BY CORY DOCTOROW
Selectable Output Control
Chances are, you haven’t heard of “selectable
output control” (SOC), a proposed digital TV
technology that would allow broadcasters
to tag their content with a list of devices that are
allowed to play it. That’s because it’s an insane idea.
Picture this: you power up your home theater, a
complex network of game consoles, A/V switchers,
cable boxes, PVRs, DVD players, 5. 1 speakers, amps,
a home theater PC, and a monitor or projector.
After locating the correct remote, you start surfing
through channels. All good. But when you hit MTV,
the gorgeous, perfectly balanced sound stops.
Why? Because MTV doesn’t want you digitizing
the songs that accompany its music videos, so it
sends a digital “flag” that disallows high-end audio
on equipment that doesn’t contains digital rights
management (DRM). Your beautiful hand-built tube
amp certainly isn’t compatible, so if you want sound
while watching MTV, you’ve got to turn on the tiny
internal speakers that came with your TV.
You surf on up the dial (get up again and turn off
the internal speakers), and flip to HBO. Your screen
goes dark. That’s because HBO is showing a movie
that has been flagged as “no analog” — which
means your beautiful 42" plasma display won’t
work because you connected it via the composite
analog video cables coming off the back of your
A/V switcher, rather than via the DRM-locked
To watch the movie, you’ll need to move the
entire shelving unit (remember to take down the
family photos first, doofus, otherwise you risk shattering the glass if they tip over), disconnect the
analog cables, dig around in the garage to find the
HDMI cable that came with the TV (or was it the
cable box?), and rewire your set.
One more channel up the dial and the screen
goes dark again. Google around for a while, and you
discover that some kid in the Ukraine published a
class break last month for HDCP, the anti-copying
crap in HDMI, that makes it possible to record HDCP
content using “unauthorized” technology. So here
on Showtime, they’ve restricted HDCP as well as
analog. You’re going to need DVI for this one. You
grab a little Maglite and peer hopefully at the inputs
14 Make: Volume
The dead hand of copyright is
in the guts of your inventions.
on the plasma. No DVI. Now what? Buy a new TV?
This is where SOC crosses the line from totally
objectionable to totally insane. With SOC, it doesn’t
matter if you’re careful to buy only “approved”
technologies and set them up in the “approved”
manner. Because no matter how you set your

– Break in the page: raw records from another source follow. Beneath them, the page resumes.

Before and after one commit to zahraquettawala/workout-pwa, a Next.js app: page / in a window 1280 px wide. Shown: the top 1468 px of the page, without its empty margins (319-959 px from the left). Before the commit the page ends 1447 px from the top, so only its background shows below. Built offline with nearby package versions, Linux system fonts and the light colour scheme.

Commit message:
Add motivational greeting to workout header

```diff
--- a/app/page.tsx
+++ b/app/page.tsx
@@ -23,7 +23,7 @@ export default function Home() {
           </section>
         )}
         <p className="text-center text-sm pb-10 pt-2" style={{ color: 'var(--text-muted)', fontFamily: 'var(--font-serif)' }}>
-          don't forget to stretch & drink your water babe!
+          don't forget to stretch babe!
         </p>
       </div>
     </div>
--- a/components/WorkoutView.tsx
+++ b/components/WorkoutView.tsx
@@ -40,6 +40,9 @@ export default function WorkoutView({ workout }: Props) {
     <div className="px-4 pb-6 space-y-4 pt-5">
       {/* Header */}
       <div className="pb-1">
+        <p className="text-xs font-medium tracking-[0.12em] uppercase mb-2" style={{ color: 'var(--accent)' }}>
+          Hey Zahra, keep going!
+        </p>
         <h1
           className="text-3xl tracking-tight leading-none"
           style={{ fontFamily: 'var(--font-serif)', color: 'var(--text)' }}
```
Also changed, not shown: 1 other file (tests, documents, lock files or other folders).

stuff up today, the signal can be altered to prohibit
access tomorrow, if someone, somewhere, figures
out how to do something naughty with a device
you have the misfortune of owning.

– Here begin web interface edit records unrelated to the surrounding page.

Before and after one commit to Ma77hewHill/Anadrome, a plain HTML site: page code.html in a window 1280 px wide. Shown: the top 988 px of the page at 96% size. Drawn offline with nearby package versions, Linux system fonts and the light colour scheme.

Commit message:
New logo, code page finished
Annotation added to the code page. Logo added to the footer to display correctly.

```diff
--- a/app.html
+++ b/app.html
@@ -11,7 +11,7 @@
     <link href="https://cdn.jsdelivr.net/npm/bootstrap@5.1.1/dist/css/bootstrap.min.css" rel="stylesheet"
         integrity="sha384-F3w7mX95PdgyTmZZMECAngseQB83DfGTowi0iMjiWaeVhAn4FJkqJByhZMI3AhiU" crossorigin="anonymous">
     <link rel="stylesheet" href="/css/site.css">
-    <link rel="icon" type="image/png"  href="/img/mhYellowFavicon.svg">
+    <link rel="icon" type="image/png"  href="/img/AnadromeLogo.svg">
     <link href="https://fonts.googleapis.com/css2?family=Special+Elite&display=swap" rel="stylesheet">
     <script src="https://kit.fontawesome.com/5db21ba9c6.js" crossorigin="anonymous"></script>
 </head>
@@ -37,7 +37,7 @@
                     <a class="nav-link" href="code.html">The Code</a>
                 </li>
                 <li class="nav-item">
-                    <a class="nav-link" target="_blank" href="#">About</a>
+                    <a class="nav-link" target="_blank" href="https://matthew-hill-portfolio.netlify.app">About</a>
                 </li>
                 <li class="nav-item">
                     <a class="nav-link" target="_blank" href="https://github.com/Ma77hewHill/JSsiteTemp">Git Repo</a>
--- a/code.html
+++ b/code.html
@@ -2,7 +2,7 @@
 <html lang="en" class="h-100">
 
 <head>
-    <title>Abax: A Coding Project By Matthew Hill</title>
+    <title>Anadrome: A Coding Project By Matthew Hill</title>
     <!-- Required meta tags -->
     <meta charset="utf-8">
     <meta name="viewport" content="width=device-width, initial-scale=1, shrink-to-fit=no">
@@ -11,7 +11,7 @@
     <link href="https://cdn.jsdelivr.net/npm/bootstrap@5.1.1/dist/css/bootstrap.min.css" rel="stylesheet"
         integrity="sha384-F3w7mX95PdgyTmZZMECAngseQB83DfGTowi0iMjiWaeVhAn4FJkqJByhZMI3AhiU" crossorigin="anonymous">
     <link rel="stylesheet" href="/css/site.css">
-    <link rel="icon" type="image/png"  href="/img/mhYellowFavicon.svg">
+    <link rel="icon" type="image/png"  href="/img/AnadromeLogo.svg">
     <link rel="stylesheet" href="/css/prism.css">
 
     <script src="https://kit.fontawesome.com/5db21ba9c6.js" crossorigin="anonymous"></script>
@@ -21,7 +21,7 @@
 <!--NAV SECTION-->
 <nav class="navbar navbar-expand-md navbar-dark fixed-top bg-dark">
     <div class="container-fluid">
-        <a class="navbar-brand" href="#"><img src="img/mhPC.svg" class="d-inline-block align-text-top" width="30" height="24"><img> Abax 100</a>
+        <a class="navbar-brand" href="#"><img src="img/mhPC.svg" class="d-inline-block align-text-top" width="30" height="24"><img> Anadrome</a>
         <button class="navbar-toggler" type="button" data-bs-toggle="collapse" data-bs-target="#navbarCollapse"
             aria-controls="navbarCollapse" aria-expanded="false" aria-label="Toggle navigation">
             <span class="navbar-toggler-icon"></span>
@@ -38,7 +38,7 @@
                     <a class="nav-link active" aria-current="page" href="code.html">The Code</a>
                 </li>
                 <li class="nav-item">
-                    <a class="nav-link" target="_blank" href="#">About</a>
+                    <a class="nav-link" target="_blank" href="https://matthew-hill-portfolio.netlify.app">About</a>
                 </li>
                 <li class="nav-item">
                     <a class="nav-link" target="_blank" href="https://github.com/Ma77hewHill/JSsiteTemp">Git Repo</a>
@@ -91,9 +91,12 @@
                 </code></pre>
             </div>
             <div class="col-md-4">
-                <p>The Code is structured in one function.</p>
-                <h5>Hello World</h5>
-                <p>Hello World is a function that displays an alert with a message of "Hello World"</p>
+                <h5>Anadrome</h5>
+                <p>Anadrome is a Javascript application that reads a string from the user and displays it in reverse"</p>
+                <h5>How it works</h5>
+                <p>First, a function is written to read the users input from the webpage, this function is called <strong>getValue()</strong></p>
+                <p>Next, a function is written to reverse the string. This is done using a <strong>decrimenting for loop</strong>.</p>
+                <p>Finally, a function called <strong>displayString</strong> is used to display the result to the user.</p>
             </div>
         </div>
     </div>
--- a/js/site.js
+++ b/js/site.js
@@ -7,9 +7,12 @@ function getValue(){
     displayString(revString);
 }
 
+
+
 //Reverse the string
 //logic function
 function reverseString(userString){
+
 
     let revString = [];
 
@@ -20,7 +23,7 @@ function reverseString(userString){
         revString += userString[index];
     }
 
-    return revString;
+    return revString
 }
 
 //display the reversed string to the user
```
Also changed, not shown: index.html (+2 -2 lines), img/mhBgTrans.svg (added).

You haven’t heard of SOC because, in 2003,
the FCC told broadcasters and cable operators
that they weren’t allowed to use it. But, like a bad
Hollywood sequel, it’s back. The Motion Picture

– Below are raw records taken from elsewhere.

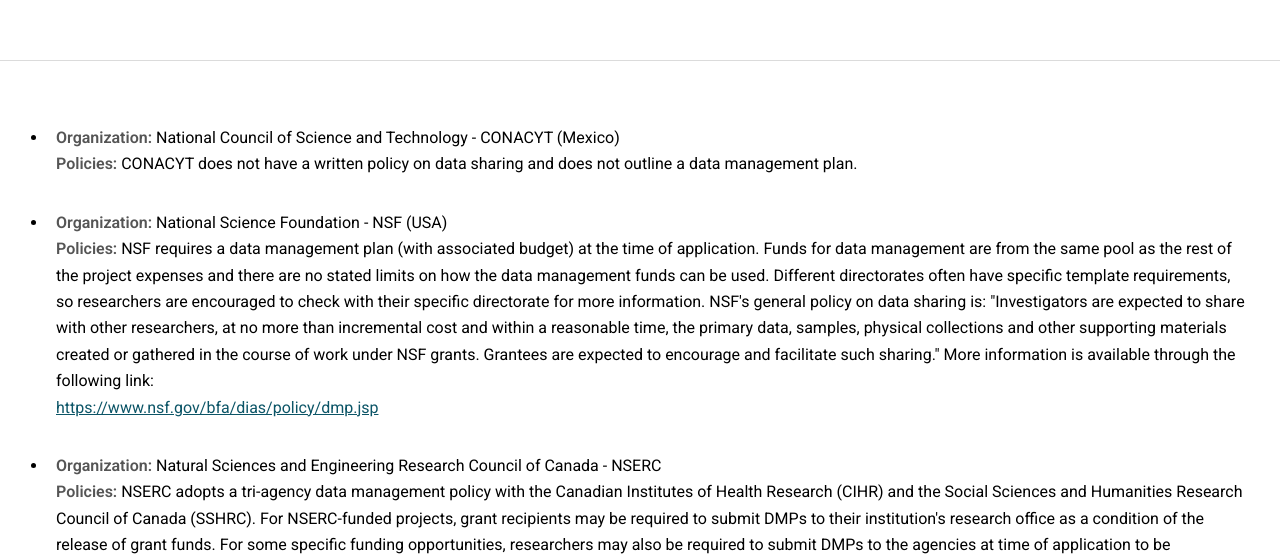
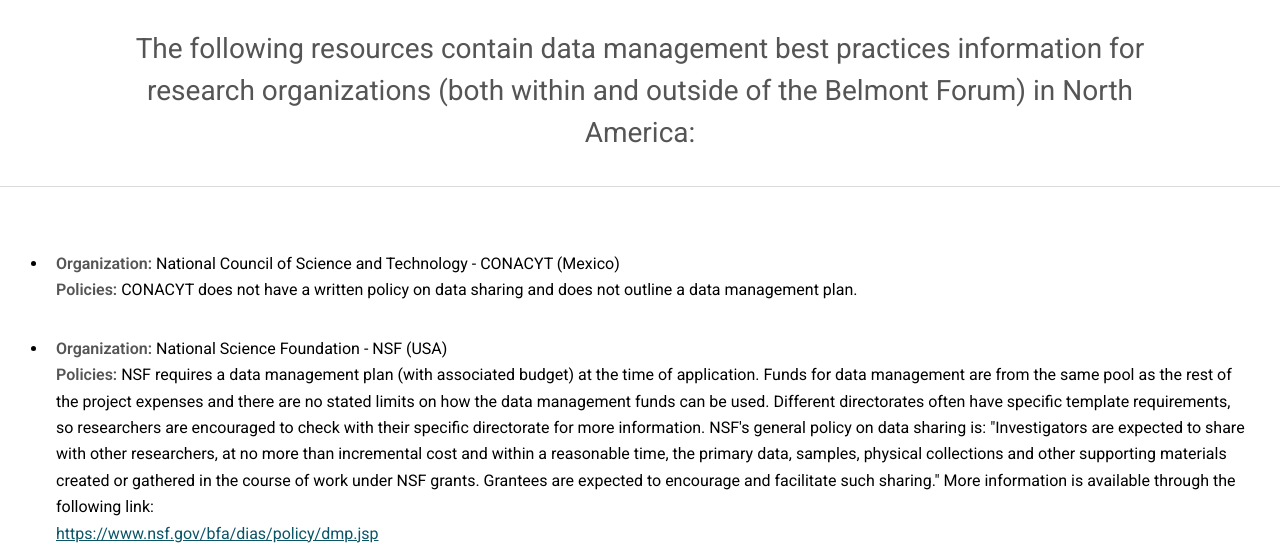
Before and after one commit to bfe-inf/toolkit, a Jekyll site: the page built from bp&s-northamerica.html, in a window 1280 px wide and 900 px high, cut to the strip 342-900 px from the top of the window. Built offline with Jekyll 4.4.1, drawn with Linux system fonts in a browser that asks for light colours.

Commit message:
Update bp&s-northamerica.html

```diff
--- a/bp&s-northamerica.html
+++ b/bp&s-northamerica.html
@@ -48,7 +48,7 @@
 			<section id="main" class="wrapper" style="padding-bottom: 0px;">
 				<div class="inner">
 					<header class="align-center">
-						<h3></h3>
+						<h3>The following resources contain data management best practices information for research organizations (both within and outside of the Belmont Forum) in North America:</h3>
 					</header>
 			</section>
 			<hr>
```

Association of America has petitioned the FCC for
the right to turn on SOC for new-release movies.
It promises it won’t use SOC for other purposes,
but you can bet its use will expand and expand.
SOC isn’t just a cable proposal, it’s an entire
philosophy that’s the antithesis of making. It’s a
philosophy that says that the dead hand of the
original manufacturer will be an immortal presence
in every device you own, yanking out the wires that
it objects to, turning the dials to suit its needs. If
you’ve ever done something with a device that the
manufacturer didn’t intend (or wouldn’t like), you
can appreciate how bad an idea this is.
Copyright has its place. I think that it’s totally legit
to propose that someone who makes a creative
work should be allowed to control the circumstances
under which companies can sell copies of it. But
since when does copyright give a creator the right
to tell you which wires to plug into your TV?
» The Electronic Frontier Foundation — which
fought SOC in 2003 — is fighting it again, and you
can help out at
Cory Doctorow lives in London, writes science fiction novels,
co-edits Boing Boing, and fights for digital freedom.